Malaysia, along with China, has the highest levels of bribery and corruption anywhere in the world, according to the latest report, Asia-Pacific Fraud Survey Report Series 2013.
This year's survey polled 681 executives in China, Singapore, Australia, New Zealand, Indonesia, Vietnam, Malaysia and South Korea.
About half of the 681 executives polled on their perception of fraud felt that China, Indonesia, Malaysia and Vietnam were the worst
in bribery and corruption.
Those polled were employed at corporations with a turnover in excess of US$500m, ranging from the industrial sector to financial services, retail and natural resources.
"Fraudulent practices are on the rise, and there is a disconnect between the policies that are in place and how they are applied in practice," said Chris Fordham, EY Fraud Investigation & Dispute Services Managing Partner of Asia-Pacific, in the report.

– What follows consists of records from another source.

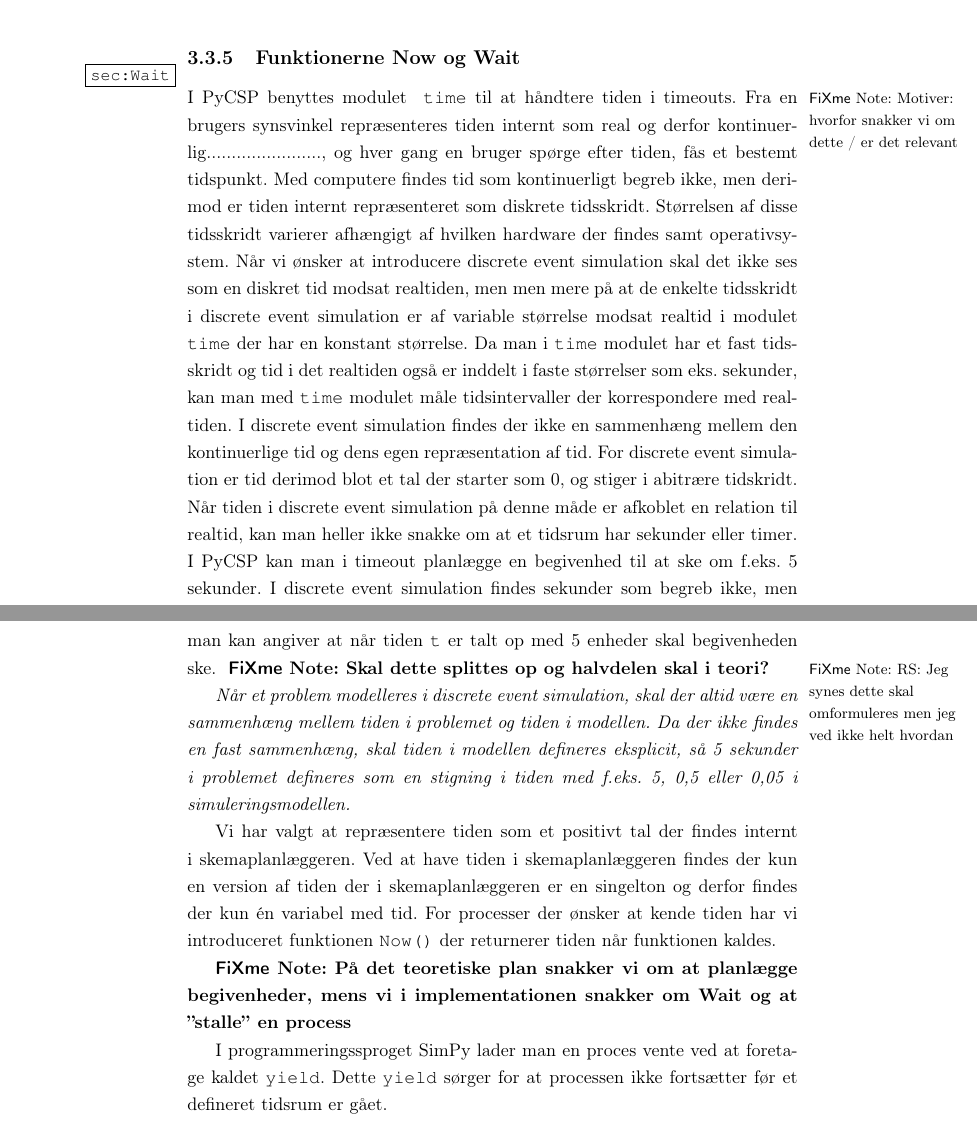
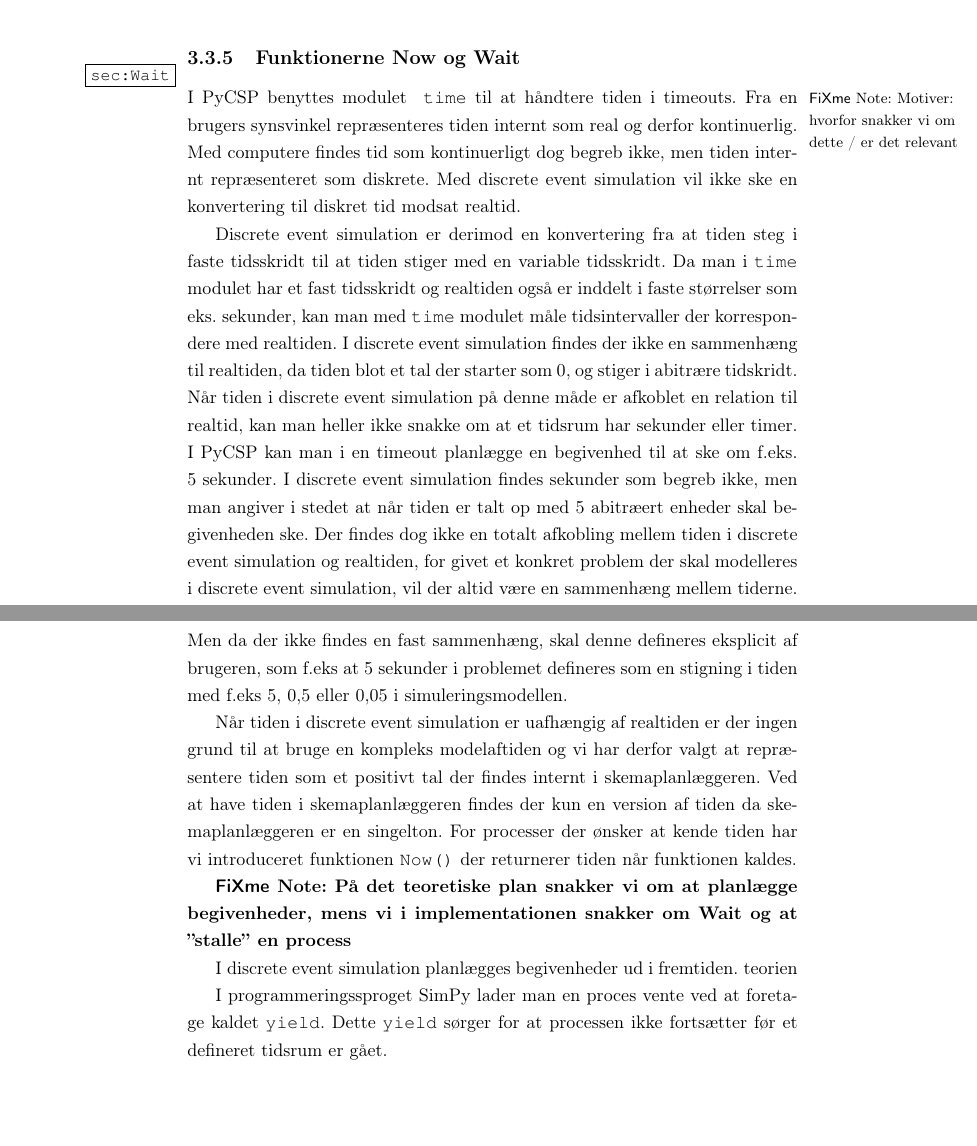
Before and after one commit to shamran/TimedPyCSP, a LaTeX book (report/skelet.tex, which reads report/des/des-implementation.tex): two parts of pages 29 and 30 of 41, joined at a grey line, cut so that both start at the same text, the shorter picture padded with empty space. Compiled offline with pdfLaTeX.

Commit message:
omskrevet tid

```diff
--- a/report/des/des-implementation.tex
+++ b/report/des/des-implementation.tex
@@ -124,39 +124,33 @@ if self.timers and self.timers[0][0] <= Now():
 \subsection{Funktionerne Now og Wait}\label{sec:Wait}
  I \pycsp benyttes modulet \fxnote{Motiver: hvorfor snakker vi om dette / er det relevant}
 \code{time} til at håndtere tiden i timeouts. Fra en brugers synsvinkel
-repræsenteres tiden internt som real og derfor kontinuerlig......................., og hver gang en bruger spørge
-efter tiden, fås et bestemt tidspunkt. Med computere findes tid som
-kontinuerligt begreb ikke, men derimod er tiden internt repræsenteret
-som diskrete tidsskridt. Størrelsen af disse tidsskridt varierer
-afhængigt af hvilken hardware der findes samt operativsystem.
-Når vi ønsker at introducere \des skal det ikke ses som en diskret
-tid modsat realtiden, men men mere på at de enkelte tidsskridt i \des er af
-variable størrelse modsat  realtid i  modulet \code {time} der har en konstant
-størrelse. Da man i \code{time} modulet har et fast tidsskridt og
-tid i det realtiden også er inddelt i faste størrelser
+repræsenteres tiden internt som real og derfor kontinuerlig. Med computere findes tid som
+kontinuerligt dog begreb ikke, men  tiden internt repræsenteret
+som diskrete. Med  \des vil ikke ske en konvertering til diskret
+tid modsat realtid.
+
+\Des er derimod en konvertering fra at tiden steg i faste tidsskridt til at tiden stiger med en variable tidsskridt.
+Da man i \code{time} modulet har et fast tidsskridt og
+realtiden også er inddelt i faste størrelser
 som eks. sekunder, kan man med \code{time} modulet måle tidsintervaller der
 korrespondere med realtiden. I \des findes der ikke en
-sammenhæng mellem den kontinuerlige tid og dens egen repræsentation af
-tid. For \des er tid derimod blot et tal der starter som 0, og stiger
+sammenhæng til  realtiden, da tiden blot et tal der starter som 0, og stiger
 i abitrære tidskridt. Når tiden i \des på denne måde er afkoblet
 en relation til realtid, kan man heller ikke snakke om at et tidsrum
-har sekunder eller timer. I \pycsp kan man i timeout planlægge en
+har sekunder eller timer. I \pycsp kan man i en timeout planlægge en
 begivenhed til at ske om f.eks. 5 sekunder. I \des findes sekunder som
-begreb ikke, men man kan angiver at når tiden \code{t} er talt op med 5 enheder skal
-begivenheden ske. \inline{Skal dette splittes op og halvdelen skal i
-teori?}
+begreb ikke, men man  angiver i stedet at når tiden er talt op med 5 abitræert enheder skal
+begivenheden ske. Der findes dog ikke en totalt afkobling mellem tiden i \des og realtiden, for givet et konkret problem der skal modelleres i \des, vil der altid være en sammenhæng mellem tiderne. Men da der ikke findes en fast sammenhæng, skal denne defineres eksplicit af brugeren, som f.eks at 5 sekunder i problemet defineres som en stigning i tiden med f.eks 5, 0,5 eller 0,05 i simuleringsmodellen.
 
-\fxnote*{RS: Jeg synes dette skal omformuleres men jeg ved ikke helt hvordan}{Når et problem modelleres i \des, skal der altid være en sammenhæng mellem tiden i problemet og tiden i modellen. Da der ikke findes en fast sammenhæng, skal tiden i modellen defineres eksplicit, så 5 sekunder i problemet defineres som en stigning i tiden med f.eks. 5, 0,5 eller 0,05 i simuleringsmodellen.}
-
-
-Vi har valgt at repræsentere tiden som et positivt tal der findes internt i \sched en.
-Ved at have tiden i  \sched en findes der kun en version af tiden der i \sched en er en singelton og derfor findes der kun
-én variabel med tid. For processer der ønsker at kende tiden har vi
+Når tiden i \des er uafhængig af realtiden er der ingen grund til at bruge en kompleks modelaftiden og vi har derfor valgt at repræsentere tiden som et positivt tal der findes internt i \sched en.
+Ved at have tiden i  \sched en findes der kun en version af tiden da  \sched en er en singelton. For processer der ønsker at kende tiden har vi
 introduceret funktionen \code{Now()} der returnerer tiden når funktionen kaldes.
 
 \inline{På det teoretiske plan snakker vi om at planlægge
 begivenheder, mens vi i implementationen snakker om Wait og at ''stalle''
 en process }
+
+I \des planlægges begivenheder ud i fremtiden.  teorien
 
 I programmeringssproget \simpy lader man en proces vente ved at
 foretage kaldet \code{yield}. Dette \code{yield} sørger for at processen ikke
```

About 39% of respondents said that bribery or corrupt practices happened widely in Malaysia, a figure which is nearly double the Asia-Pacific average of 21%.
In addition, 29% of respondents said that bribery or corrupt practices here have increased due to tough economic times and increased competition, which is the third highest among the countries surveyed.
The report also revealed that respondents felt that while some countries in Asia had strong anti-bribery and corruption policies, they did not work in practice.
Around 40% of respondents said their companies have anti-bribery polices or codes of conduct in place and 35% confirmed that their senior management has communicated its commitment to these principles.
E&Y also found that the risk of fraud, bribery and corruption were greater in growth markets.
"This may be due to a weak control environment that results in policies and procedures being implemented differently from global compliance frameworks.
"Companies operating in local markets may also feel compelled to operate in line with local business culture, resulting in conflicts with global compliance regimes," the report noted.
E&Y found 4% of the respondents "agreed" or "strongly agreed" that it was all right to offer cash payments to win business.
"It should be zero, because companies have a policy of zero tolerance towards bribery," said Torsten Duwenhorst, an E&Y partner.
Prime Minister Datuk Seri Najib Razak has staked his premiership on six National Key Result Areas (NKRA), of which “Reducing Corruption” was one of the most important.
Najib and his team have taken great pains to point out to Malaysians and foreigners the “efforts” and “successes” in achieving the key performance indicators (KPIs) of the NKRA.
In 2011, Pemandu boasted that the initiatives taken have shown tremendous results in eradicating corruption.
The government also pointed out that “the effectiveness of the actions taken is being slowly felt and acknowledged by the general public”.
The Malaysian Insider – Fri, Sep 27, 2013